March 28, 2016
On the morning after the bombings in Brussels, Belgium, contributing writer for Forbes Magazine, Loren Thompson posted an article titled Brussels Attacks: How The Terrorists Want You To React. In his article, Thompson (2016) cited five responses that he believed the attackers in Brussels are attempting to provoke: overreaction, blaming, adopting repressive measures, attacking the threat, and turning to a strong leader (Thompson, 2016). This article immediately struck me as interesting and as I read further, it became clear that the desired responses he described were very similar to the reactions one is likely to experience after a Potentially Traumatic Event (PTE).
Overreaction. In the aftermath of a PTE, similar to that of a terrorist attack, we have a tendency to overreact in regards to the amount of danger we may be in at any given moment. If there was violence in our workplace or we were robbed, it is not uncommon for us to lose our sense of safety, believing we will never be safe again. According to Thompson (2016), we treat the random acts taken by a handful of people, to have earth-shattering consequences (Thompson, 2016), when in reality our chances of encountering a similar dangerous situation may not be any higher than they were prior to the PTE. In the grand scheme of things, as Thompson wrote, it is important to keep in mind that a small number of deaths or violent incidents has little bearing in a country like the United States where over 6,000 people die daily (Thompson, 2016).
Blaming. Although Thompson discusses in his article the blaming of immigrants after a terrorist attack (Thompson, 2016), it appears that after a PTE, we have a tendency to blame all around. Not enough security, company failures, inadequate policies, poor parenting. Although this may be a normal stage of the grief and loss associated with any PTE, it is also a place that we can get stuck. Focusing our energy on blaming others after a PTE, even if they are at fault, increases our victim mentality. When we view ourselves as victims of our current circumstances, we decrease our own power and control in making changes in our own lives. Blaming keeps us stuck and does not allow us as individuals or communities to move forward.

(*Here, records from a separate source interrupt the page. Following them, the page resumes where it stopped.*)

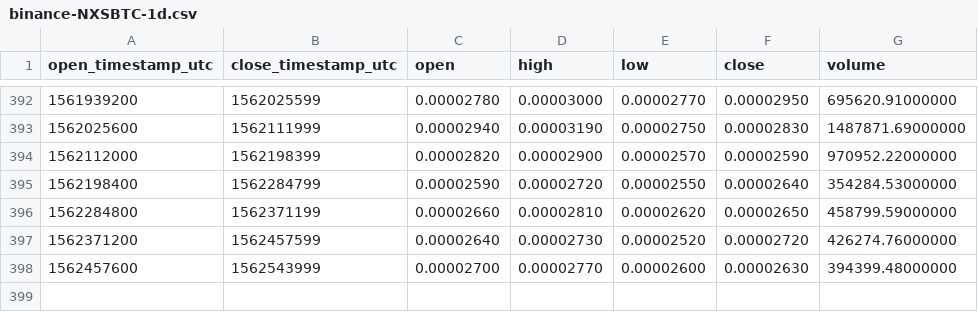
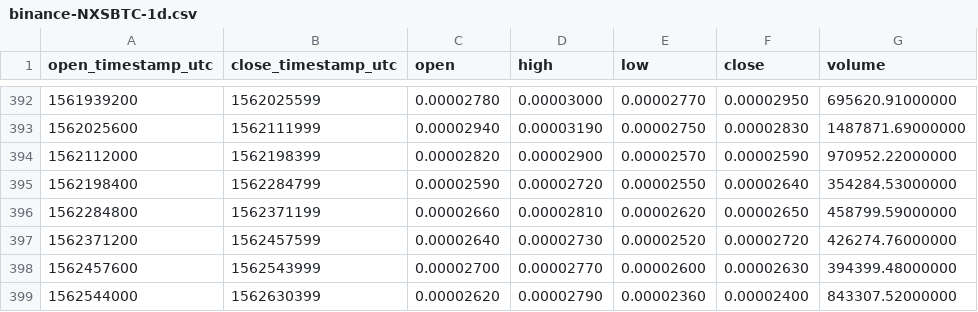
Before and after one commit to cryptobigbro/binance-NXSBTC, a CSV file: binance-NXSBTC-1d.csv, drawn as a sheet; only a part is shown, gaps mark what is left out; the diff names each change by its address in the sheet, - before the commit and + after, or states it on an @@ line.

```diff
--- a/binance-NXSBTC-1d.csv
+++ b/binance-NXSBTC-1d.csv
+row 399: 1562544000 | 1562630399 | 0.00002620 | 0.00002790 | 0.00002360 | 0.00002400 | 843307.52000000
```
Also changed, not shown: binance-NXSBTC-1h.csv.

Adopt Repressive Measures. In his article, Thompson (2016) refers primarily to the government adopting repressive measures after a terrorist attack in order to provide communities with an increased sense of safety (Thompson, 2016). After a PTE, it appears a similar response takes place as we are more apt to implement ways to keep ourselves safe. However these attempts to keep ourselves safe, can sometimes be maladaptive, such as refusing to leave our house, isolating ourselves from others, or refraining from engaging in our normal activities. Although adopting these repressive measures in our lives may provide us with increase feelings of safety, it is a false sense of protection. In inhibiting ourselves we are stunting the healing process and blocking our path to a new normal.

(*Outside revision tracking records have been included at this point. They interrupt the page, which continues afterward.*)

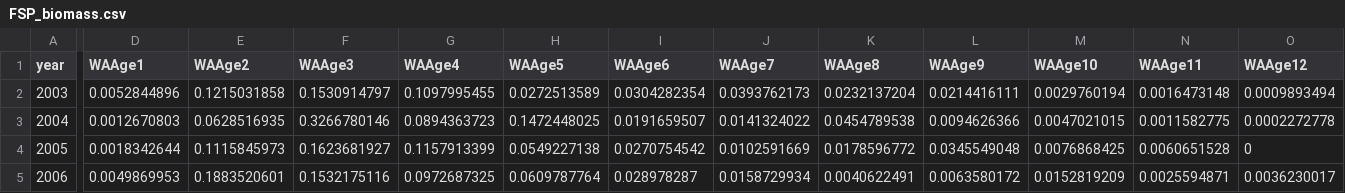
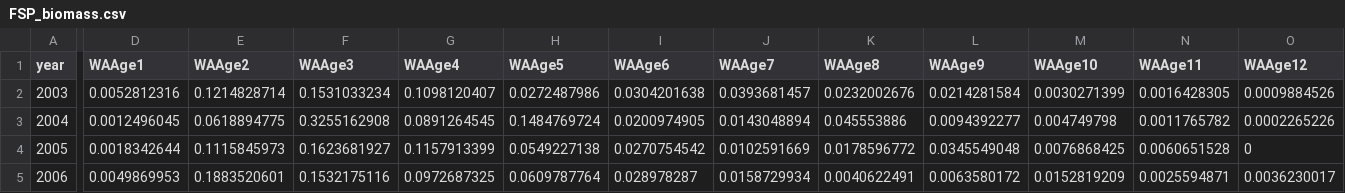
Before and after one commit to shfischer/WKBPLAICE2024_ple.27.7e_chr, a CSV file: boot/initial/data/FSP_biomass.csv, drawn as a sheet; only a part is shown, gaps mark what is left out; the diff covers the shown part only; the diff names each change by its address in the sheet, - before the commit and + after, or states it on an @@ line.

```diff
--- a/boot/initial/data/FSP_biomass.csv
+++ b/boot/initial/data/FSP_biomass.csv
-D2 (WAAge1): 0.0052844896
+D2 (WAAge1): 0.0052812316
-E2 (WAAge2): 0.1215031858
+E2 (WAAge2): 0.1214828714
-F2 (WAAge3): 0.1530914797
+F2 (WAAge3): 0.1531033234
-G2 (WAAge4): 0.1097995455
+G2 (WAAge4): 0.1098120407
-H2 (WAAge5): 0.0272513589
+H2 (WAAge5): 0.0272487986
-I2 (WAAge6): 0.0304282354
+I2 (WAAge6): 0.0304201638
-J2 (WAAge7): 0.0393762173
+J2 (WAAge7): 0.0393681457
-K2 (WAAge8): 0.0232137204
+K2 (WAAge8): 0.0232002676
-L2 (WAAge9): 0.0214416111
+L2 (WAAge9): 0.0214281584
-M2 (WAAge10): 0.0029760194
+M2 (WAAge10): 0.0030271399
-N2 (WAAge11): 0.0016473148
+N2 (WAAge11): 0.0016428305
-O2 (WAAge12): 0.0009893494
+O2 (WAAge12): 0.0009884526
-D3 (WAAge1): 0.0012670803
+D3 (WAAge1): 0.0012496045
-E3 (WAAge2): 0.0628516935
+E3 (WAAge2): 0.0618894775
-F3 (WAAge3): 0.3266780146
+F3 (WAAge3): 0.3255162908
-G3 (WAAge4): 0.0894363723
+G3 (WAAge4): 0.0891264545
-H3 (WAAge5): 0.1472448025
+H3 (WAAge5): 0.1484769724
-I3 (WAAge6): 0.0191659507
+I3 (WAAge6): 0.0200974905
-J3 (WAAge7): 0.0141324022
+J3 (WAAge7): 0.0143048894
-K3 (WAAge8): 0.0454789538
+K3 (WAAge8): 0.045553886
-L3 (WAAge9): 0.0094626366
+L3 (WAAge9): 0.0094392277
-M3 (WAAge10): 0.0047021015
+M3 (WAAge10): 0.004749798
-N3 (WAAge11): 0.0011582775
+N3 (WAAge11): 0.0011765782
-O3 (WAAge12): 0.0002272778
+O3 (WAAge12): 0.0002265226
```
Also changed, not shown: 1 added row and 36 edited cells elsewhere in this file.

Attacking the Threat. Thompson (2016) defines attacking the threat at its source, as going after the terrorists in a manner that results in unintended long term consequences for the victims, specifically more casualties (Thompson, 2016). In the case of a PTE, it appears that attacking the source of the threat may symbolize our own attacks against ourselves; our own psyche, which we often feel has derailed from its track. In the aftermath of a PTE, one of the most frequently occurring reactions is that feeling of losing one’s mind or going crazy. However, in reality, most reactions we experience after a PTE are very common, and even a necessary part of survival. Without the understanding that our responses to an abnormal situation are actually normal, we may spend significant amounts of time detracting from the healing process by attacking our own mind for failing us.
Turning to a Strong Leader. Finally, Thompson (2016) points out that one of the most common reactions in the aftermath of a terrorist attack is for a nation to look to a strong leader for support. Unfortunately, all too often leaders who project confidence, also have a tendency to be impulsive in their decision making (Thompson, 2016). In the aftermath of a PTE, individuals turn to strong leaders in order to help them reconcile what has taken place in their lives, as well as understand how to effectively move forward. Many survivors of a PTE describe how people in their support system urge them to quit their job, or just not think about the incident. However, these often impulsive reactions rarely help resolve the struggles survivors face. The job of a truly strong leader, is to be the sounding board that assists individuals in recovering their sense of control and continue to lead productive, meaningful lives. When this is accomplished, they have successfully defeated the Potentially Traumatic Event, or as Thompson (2016) would state, the terrorists in their lives.
As we help people in their return to pre-incident functioning in our regular world, so too can we help people after these types of events designed to make us fearful. Let us do what we can to understand the effects of the events, and the natural resiliency of people to bounce back and continue to live productive, meaningful lives.
Reference: Thompson, L. (2016, March 22). Brussels attacks: How the terrorists want you to react. Forbes/Washington. Retrieved from http://www.forbes.com/sites/lorenthompson/2016/03/22/brussels-attacks-how-the-terrorists-want-you-to-react/#60eb6b684520